Please copy each line from the entries that contains the string "backend".

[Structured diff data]
_ _ _ _ _

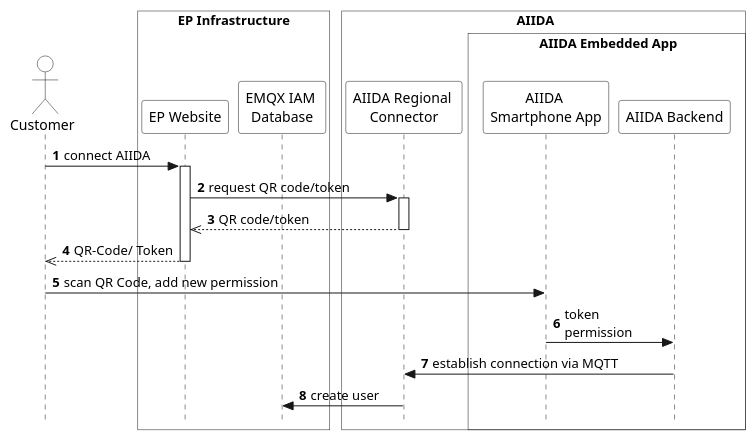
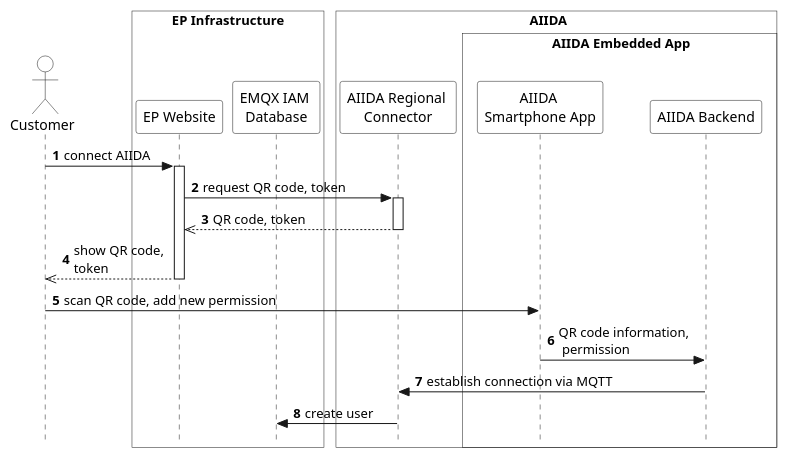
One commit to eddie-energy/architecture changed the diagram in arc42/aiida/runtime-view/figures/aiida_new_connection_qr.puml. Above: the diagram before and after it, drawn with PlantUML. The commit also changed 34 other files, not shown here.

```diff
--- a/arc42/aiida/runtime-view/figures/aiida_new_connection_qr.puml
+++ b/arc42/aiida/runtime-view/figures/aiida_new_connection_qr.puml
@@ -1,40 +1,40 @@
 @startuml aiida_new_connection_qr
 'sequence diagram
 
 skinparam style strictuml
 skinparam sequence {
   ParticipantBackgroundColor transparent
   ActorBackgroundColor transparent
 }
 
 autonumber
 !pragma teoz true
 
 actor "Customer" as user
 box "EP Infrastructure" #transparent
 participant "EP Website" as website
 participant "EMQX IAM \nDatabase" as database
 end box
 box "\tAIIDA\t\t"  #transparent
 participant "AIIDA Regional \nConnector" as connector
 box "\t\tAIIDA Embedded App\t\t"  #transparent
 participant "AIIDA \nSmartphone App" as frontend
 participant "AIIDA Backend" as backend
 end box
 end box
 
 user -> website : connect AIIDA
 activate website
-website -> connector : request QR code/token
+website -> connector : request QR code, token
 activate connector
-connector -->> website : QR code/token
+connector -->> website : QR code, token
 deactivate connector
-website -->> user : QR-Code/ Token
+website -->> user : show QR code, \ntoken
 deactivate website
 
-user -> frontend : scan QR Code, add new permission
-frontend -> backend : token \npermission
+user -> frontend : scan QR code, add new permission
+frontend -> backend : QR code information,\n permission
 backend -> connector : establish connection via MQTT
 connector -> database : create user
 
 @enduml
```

_ _ _ _ _

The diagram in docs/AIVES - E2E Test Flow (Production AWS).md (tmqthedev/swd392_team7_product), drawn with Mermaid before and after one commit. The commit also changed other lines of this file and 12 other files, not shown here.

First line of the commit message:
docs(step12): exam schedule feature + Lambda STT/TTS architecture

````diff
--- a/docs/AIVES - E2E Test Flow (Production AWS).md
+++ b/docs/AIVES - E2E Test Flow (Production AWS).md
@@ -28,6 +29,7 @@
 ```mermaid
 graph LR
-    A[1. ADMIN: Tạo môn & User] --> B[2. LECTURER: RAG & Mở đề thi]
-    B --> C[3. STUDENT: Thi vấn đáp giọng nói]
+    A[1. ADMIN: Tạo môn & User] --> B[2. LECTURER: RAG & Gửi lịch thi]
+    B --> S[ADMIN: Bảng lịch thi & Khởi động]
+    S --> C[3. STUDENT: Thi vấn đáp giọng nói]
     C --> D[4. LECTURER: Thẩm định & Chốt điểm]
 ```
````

_ _ _ _ _

- _TASK ANSWER_:
 participant "AIIDA Backend" as backend
-frontend -> backend : token \npermission
+frontend -> backend : QR code information,\n permission
 backend -> connector : establish connection via MQTT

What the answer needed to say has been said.